 [kri″o-ser´jer-e]
destruction of tissue by application of extreme cold; silver nitrate and solid carbon dioxide are commonly used. Uses include treatment of certain malignant lesions of the skin and mucous membranes, early removal of malignant lesions of the uterine cervix, and treatment of tumors that cannot be handled with traditional surgical techniques.

cry·o·sur·ger·y

(krī'ō-ser'jer-ē),
An operation using freezing temperature (achieved by liquid nitrogen or carbon dioxide) as an independent agent or in an instrument to destroy tissue.

cryosurgery

(krī′ō-sûr′jə-rē)
n.
The selective exposure of tissues to extreme cold, often by applying a probe containing liquid nitrogen, to bring about the destruction or elimination of abnormal cells.

cry′o·sur′geon (-jən) n.
cry′o·sur′gi·cal (-jĭ-kəl) adj.

cryosurgery

Ambulatory surgery A technique that uses liquid nitrogen to freeze and destroy malignancy–eg, CA of uterine cervix, prostate CA. Cf Cone biopsy, Radical prostatectomy Cardiology A technique used to modify AV node conduction in Pts with treatment-refractory AV node reentrant tachycardia See Cryotherapy.

cry·o·sur·gery

(krī'ō-sŭr'jĕr-ē)
An operation using freezing temperatures (achieved by liquid nitrogen or carbon dioxide) to destroy tissue.

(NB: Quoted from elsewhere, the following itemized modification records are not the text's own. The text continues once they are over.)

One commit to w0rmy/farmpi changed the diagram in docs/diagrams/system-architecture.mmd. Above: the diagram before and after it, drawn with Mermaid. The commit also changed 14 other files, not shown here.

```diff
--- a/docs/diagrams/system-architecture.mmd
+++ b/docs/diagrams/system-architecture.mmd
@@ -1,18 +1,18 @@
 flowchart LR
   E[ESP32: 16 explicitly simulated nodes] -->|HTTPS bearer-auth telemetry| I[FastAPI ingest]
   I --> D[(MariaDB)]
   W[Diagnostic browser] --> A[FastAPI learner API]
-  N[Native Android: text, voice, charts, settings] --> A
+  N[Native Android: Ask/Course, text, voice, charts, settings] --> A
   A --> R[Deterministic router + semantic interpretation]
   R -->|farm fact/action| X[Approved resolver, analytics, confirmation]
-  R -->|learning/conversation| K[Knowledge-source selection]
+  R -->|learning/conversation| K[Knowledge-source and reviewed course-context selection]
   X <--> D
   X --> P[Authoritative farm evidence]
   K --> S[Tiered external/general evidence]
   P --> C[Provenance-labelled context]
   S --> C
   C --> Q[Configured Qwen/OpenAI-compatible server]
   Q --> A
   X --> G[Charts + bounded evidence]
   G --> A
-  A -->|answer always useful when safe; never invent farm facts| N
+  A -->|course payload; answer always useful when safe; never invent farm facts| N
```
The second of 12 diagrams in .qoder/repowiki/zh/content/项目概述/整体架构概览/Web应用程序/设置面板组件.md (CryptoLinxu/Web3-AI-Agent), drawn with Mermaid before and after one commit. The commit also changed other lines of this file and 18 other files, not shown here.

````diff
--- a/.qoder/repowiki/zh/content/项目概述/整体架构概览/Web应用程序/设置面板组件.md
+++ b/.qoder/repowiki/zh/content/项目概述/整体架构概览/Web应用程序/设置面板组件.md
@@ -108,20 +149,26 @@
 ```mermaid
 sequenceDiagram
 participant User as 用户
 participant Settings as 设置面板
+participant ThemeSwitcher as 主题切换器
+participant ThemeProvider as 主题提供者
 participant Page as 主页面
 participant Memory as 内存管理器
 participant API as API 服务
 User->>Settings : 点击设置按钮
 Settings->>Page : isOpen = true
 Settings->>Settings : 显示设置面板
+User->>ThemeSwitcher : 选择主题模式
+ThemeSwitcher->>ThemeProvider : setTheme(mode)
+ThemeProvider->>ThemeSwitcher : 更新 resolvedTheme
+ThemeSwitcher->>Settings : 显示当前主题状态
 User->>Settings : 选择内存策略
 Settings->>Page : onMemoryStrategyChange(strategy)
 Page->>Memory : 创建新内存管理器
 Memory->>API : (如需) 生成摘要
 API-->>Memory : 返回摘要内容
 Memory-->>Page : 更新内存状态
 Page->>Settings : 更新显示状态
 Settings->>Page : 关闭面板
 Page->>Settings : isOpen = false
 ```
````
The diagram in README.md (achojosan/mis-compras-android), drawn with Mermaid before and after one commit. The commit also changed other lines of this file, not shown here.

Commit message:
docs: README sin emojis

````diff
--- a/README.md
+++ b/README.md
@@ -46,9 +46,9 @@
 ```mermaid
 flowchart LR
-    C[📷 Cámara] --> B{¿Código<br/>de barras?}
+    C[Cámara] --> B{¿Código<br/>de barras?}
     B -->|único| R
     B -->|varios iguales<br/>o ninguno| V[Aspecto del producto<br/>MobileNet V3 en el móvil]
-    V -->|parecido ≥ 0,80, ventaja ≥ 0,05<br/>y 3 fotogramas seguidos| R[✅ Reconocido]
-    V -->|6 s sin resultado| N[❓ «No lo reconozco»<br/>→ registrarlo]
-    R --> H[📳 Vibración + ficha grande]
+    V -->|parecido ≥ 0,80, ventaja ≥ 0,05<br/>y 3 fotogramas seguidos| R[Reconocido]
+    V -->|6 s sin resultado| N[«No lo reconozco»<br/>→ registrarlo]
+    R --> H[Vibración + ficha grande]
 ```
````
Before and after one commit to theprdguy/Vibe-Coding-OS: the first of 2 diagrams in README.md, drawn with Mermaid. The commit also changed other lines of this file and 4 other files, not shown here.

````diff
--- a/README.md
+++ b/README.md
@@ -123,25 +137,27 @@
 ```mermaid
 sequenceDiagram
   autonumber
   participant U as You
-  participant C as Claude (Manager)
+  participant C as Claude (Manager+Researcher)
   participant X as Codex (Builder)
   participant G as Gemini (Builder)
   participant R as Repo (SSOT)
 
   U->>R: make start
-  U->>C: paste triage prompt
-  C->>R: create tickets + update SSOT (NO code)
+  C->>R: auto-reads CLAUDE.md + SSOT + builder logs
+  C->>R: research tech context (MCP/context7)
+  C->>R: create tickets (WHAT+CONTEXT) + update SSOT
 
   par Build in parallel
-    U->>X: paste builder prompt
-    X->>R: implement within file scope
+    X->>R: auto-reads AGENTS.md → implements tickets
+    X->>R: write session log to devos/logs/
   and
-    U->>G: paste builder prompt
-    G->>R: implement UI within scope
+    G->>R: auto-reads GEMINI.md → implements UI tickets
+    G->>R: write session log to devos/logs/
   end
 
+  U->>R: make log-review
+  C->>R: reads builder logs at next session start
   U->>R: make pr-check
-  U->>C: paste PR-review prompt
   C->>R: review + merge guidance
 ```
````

cryosurgery

Controlled tissue destruction by low temperatures, usually by means of cryoprobes by which cold can be applied with precision. The method is used in the treatment of PARKINSON'S DISEASE, cancer of the PROSTATE and other organs, RETINAL DETACHMENT and CATARACT removal.

Cryosurgery

In prostatectomy, the use of a very low-temperature probe to freeze and thereby destroy prostatic tissue.
Mentioned in: Keloids, Prostatectomy

cry·o·sur·gery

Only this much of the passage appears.